### Your objective
Your answer must be every line of the data below that holds the string "radius", copied exactly.

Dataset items

______________________________

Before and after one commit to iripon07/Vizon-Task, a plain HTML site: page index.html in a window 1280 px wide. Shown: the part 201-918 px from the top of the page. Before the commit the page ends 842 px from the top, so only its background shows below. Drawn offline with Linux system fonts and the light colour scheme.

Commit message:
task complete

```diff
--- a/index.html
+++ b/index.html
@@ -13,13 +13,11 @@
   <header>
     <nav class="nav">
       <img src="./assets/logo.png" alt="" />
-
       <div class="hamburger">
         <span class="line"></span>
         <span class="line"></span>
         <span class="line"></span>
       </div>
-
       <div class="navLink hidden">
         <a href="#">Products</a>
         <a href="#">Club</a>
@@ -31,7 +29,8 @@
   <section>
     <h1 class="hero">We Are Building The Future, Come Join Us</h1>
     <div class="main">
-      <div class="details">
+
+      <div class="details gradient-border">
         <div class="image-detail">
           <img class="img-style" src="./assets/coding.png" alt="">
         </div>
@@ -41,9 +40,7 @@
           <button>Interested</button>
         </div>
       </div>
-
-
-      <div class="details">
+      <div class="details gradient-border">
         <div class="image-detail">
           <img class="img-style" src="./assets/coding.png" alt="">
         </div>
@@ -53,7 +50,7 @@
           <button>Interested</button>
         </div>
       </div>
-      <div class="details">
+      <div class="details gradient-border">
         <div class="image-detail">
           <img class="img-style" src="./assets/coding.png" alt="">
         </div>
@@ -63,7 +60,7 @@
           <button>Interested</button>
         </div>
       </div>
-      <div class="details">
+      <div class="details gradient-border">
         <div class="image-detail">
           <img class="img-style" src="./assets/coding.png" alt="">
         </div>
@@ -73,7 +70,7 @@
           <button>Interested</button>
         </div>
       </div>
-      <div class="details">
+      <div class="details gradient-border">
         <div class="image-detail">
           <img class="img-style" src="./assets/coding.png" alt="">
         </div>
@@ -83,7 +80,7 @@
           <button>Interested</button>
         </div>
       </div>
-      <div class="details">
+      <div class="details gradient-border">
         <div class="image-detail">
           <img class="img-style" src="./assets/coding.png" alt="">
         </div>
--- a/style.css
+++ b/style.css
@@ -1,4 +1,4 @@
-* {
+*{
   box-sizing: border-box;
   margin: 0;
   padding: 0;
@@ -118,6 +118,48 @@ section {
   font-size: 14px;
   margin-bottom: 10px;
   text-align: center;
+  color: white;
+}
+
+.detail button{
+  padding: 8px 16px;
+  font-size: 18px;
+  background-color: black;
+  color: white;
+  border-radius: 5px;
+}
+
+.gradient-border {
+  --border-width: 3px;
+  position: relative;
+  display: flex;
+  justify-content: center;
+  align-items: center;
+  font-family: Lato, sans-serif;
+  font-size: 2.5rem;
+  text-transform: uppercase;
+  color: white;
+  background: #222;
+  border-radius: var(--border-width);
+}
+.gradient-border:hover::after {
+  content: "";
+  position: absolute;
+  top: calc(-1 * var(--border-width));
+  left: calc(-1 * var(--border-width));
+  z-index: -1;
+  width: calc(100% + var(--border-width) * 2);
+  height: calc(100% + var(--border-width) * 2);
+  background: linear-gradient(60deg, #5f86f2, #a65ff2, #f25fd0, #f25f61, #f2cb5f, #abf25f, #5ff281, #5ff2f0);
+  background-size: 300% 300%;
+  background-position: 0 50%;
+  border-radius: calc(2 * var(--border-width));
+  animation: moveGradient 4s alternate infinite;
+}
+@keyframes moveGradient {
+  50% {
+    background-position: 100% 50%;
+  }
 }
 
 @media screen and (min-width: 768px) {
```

______________________________

### Answer to the problem
+  border-radius: 5px;
+  border-radius: var(--border-width);
+  border-radius: calc(2 * var(--border-width));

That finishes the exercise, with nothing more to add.